[Opening Dataset content section]

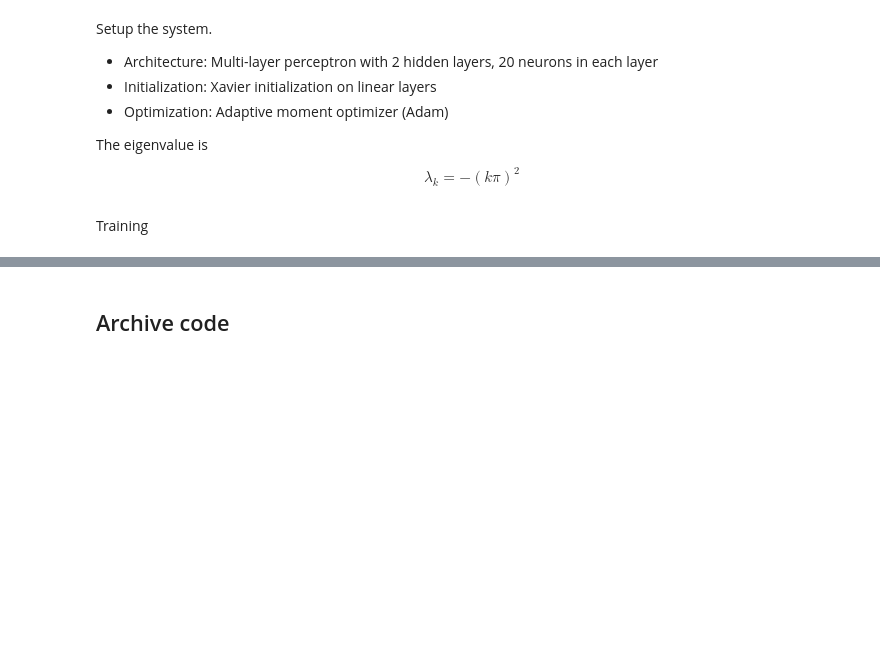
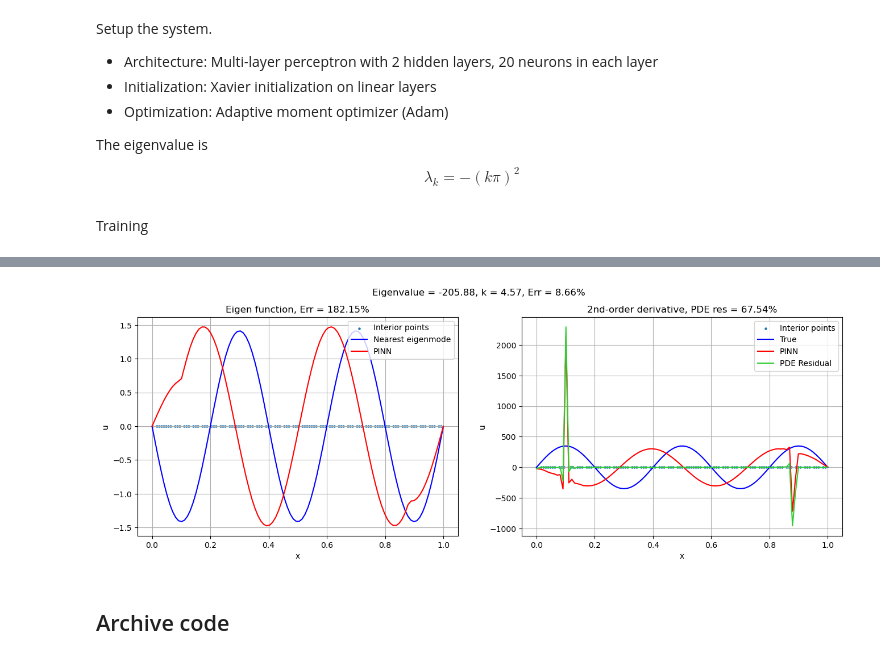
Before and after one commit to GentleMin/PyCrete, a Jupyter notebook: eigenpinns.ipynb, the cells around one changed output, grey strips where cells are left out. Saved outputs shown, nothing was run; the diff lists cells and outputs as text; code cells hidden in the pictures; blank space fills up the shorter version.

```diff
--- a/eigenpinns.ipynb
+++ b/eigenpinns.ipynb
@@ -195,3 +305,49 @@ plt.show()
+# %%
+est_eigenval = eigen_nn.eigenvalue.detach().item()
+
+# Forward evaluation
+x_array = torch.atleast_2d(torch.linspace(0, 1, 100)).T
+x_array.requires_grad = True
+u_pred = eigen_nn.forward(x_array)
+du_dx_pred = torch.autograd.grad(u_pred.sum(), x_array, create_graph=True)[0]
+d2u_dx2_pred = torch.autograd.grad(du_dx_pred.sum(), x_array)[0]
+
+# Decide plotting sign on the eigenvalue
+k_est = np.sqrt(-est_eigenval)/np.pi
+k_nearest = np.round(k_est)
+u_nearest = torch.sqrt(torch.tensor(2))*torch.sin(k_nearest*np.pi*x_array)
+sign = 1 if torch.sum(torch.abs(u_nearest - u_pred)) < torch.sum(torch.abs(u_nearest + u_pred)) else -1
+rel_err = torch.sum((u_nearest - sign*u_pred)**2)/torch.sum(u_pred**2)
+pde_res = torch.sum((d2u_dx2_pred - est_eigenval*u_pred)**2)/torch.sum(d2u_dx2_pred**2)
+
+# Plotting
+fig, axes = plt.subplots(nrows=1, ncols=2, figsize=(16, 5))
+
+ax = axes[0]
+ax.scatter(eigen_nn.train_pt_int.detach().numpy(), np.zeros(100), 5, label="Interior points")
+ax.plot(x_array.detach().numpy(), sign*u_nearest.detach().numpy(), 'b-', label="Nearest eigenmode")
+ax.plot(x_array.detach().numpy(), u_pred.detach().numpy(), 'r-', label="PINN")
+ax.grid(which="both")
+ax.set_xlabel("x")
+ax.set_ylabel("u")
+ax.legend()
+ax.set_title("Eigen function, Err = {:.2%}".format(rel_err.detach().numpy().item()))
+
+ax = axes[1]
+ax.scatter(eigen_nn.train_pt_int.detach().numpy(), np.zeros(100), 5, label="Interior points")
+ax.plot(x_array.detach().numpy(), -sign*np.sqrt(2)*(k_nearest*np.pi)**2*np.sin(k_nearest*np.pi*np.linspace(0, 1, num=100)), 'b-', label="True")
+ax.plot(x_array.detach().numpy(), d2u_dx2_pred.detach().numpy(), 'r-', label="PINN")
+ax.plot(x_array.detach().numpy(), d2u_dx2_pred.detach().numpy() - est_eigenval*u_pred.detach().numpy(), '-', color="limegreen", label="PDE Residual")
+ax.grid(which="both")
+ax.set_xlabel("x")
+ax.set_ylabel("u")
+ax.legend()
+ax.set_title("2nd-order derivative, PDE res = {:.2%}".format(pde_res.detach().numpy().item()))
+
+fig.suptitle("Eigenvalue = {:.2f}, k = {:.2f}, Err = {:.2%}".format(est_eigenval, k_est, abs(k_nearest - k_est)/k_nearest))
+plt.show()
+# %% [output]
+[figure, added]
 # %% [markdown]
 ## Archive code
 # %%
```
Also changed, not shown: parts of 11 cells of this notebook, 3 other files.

[Closing Dataset content section]

__Description of the task__. The lines to copy are those above that contain "changed".

__Completed exercise__.
Before and after one commit to GentleMin/PyCrete, a Jupyter notebook: eigenpinns.ipynb, the cells around one changed output, grey strips where cells are left out. Saved outputs shown, nothing was run; the diff lists cells and outputs as text; code cells hidden in the pictures; blank space fills up the shorter version.
Also changed, not shown: parts of 11 cells of this notebook, 3 other files.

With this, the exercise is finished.